It is clear from reading these letters that during the few short weeks or months Paul was with the Thessalonians, he gave them a rather detailed picture of the end times. These letters speak of Christ’s return for His saints, the appearance of the Antichrist, final judgment, and other aspects of the end time. Yet the exact sequence of events, and how elements of the whole eschatological picture fit together, is a matter of debate by earnest Christians. Perhaps the most important thing to remember as we read these letters is that, as Christ’s “first coming” encompassed a period of more than 30 years, His “second coming” also embraces a period of years. Much of the confusion about the end times comes from assuming that the “Second Coming” is a single event, rather than a series of world-shaking events spread over a period of years. This does not necessarily help in determining how the events mentioned in the Thessalonian letters relate to each other or other Old and New Testament passages. Even so, we can accept each as describing some aspect of future history. What seemed most important to Paul was not to provide a chart, but to provide a challenge. Paul called on the Thessalonians and on us to see what God intends to do, and then to apply that vision of the future to guide current choices and adjust present attitudes. It is the application of prophecy that we need to focus on as we read these letters devotionally.

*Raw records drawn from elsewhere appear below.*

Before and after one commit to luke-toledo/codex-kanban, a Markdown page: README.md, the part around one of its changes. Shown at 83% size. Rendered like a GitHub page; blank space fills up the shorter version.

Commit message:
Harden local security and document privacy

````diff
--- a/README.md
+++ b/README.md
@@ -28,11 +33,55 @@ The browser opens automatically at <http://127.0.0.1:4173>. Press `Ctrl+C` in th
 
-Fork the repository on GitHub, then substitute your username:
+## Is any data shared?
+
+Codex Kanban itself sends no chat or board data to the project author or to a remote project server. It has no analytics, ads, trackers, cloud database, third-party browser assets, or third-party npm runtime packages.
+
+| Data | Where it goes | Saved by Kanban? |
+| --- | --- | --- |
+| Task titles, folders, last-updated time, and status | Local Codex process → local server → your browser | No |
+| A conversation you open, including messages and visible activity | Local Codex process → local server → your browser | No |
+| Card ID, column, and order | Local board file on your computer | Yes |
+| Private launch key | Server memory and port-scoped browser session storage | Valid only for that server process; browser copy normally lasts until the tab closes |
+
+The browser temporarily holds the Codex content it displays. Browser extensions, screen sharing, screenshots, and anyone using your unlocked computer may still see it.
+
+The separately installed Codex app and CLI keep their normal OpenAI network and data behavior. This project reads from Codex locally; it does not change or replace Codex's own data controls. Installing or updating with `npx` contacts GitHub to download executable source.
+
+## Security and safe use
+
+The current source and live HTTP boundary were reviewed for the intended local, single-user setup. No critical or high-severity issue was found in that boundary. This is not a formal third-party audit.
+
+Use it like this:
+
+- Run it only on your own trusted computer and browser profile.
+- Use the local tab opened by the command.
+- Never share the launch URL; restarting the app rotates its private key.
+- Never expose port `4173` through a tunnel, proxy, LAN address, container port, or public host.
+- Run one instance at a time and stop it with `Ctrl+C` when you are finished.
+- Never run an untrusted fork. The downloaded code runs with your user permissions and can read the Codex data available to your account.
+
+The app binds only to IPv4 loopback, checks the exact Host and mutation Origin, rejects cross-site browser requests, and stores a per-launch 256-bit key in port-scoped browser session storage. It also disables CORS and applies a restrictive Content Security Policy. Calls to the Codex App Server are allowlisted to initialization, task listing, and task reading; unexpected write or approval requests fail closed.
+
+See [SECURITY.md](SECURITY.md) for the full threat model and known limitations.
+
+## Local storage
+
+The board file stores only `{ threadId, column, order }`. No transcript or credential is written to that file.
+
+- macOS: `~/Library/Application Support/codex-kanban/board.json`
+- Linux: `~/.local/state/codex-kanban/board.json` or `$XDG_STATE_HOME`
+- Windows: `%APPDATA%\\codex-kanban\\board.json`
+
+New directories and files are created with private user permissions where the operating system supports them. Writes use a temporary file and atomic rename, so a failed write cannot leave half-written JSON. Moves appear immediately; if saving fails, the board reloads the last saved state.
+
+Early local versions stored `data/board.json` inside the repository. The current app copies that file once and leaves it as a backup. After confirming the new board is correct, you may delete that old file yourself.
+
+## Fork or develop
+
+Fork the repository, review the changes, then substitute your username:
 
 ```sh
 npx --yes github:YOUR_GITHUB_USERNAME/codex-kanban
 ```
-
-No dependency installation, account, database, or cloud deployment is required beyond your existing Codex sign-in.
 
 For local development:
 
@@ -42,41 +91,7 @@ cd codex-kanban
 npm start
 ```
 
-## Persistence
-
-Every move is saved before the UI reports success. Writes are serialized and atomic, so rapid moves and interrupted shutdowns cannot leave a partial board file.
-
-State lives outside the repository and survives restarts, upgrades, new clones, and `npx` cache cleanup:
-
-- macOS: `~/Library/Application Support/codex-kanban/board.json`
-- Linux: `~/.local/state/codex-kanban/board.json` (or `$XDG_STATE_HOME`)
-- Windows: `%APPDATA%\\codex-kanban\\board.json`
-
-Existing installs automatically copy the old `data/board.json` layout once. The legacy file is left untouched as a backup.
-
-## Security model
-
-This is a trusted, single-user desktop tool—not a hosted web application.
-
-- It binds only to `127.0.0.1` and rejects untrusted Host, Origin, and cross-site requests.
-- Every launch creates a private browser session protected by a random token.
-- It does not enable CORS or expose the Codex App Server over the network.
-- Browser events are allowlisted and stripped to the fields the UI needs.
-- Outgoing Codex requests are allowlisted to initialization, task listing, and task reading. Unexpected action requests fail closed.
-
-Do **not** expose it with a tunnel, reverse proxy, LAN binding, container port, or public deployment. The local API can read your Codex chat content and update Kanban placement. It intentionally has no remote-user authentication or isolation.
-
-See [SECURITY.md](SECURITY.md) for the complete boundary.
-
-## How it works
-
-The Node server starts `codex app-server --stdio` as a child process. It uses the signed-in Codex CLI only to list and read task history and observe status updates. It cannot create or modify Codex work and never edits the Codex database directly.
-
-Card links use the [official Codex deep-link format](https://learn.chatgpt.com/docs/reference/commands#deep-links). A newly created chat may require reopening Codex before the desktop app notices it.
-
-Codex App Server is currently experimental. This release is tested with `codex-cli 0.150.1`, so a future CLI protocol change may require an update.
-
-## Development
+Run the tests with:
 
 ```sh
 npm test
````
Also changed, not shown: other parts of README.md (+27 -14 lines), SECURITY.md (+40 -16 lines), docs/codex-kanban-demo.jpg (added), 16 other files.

Pleasing God calls for holiness (4:1–9) and brotherly love (vv. 10–12). Christ’s own will be raised at His imminent return (v. 13–5:3). Till then we are to live expectant, self-controlled lives, encouraging one another (vv. 4–11). Paul closed with various specific instructions (vv. 12–28).
Understanding the Text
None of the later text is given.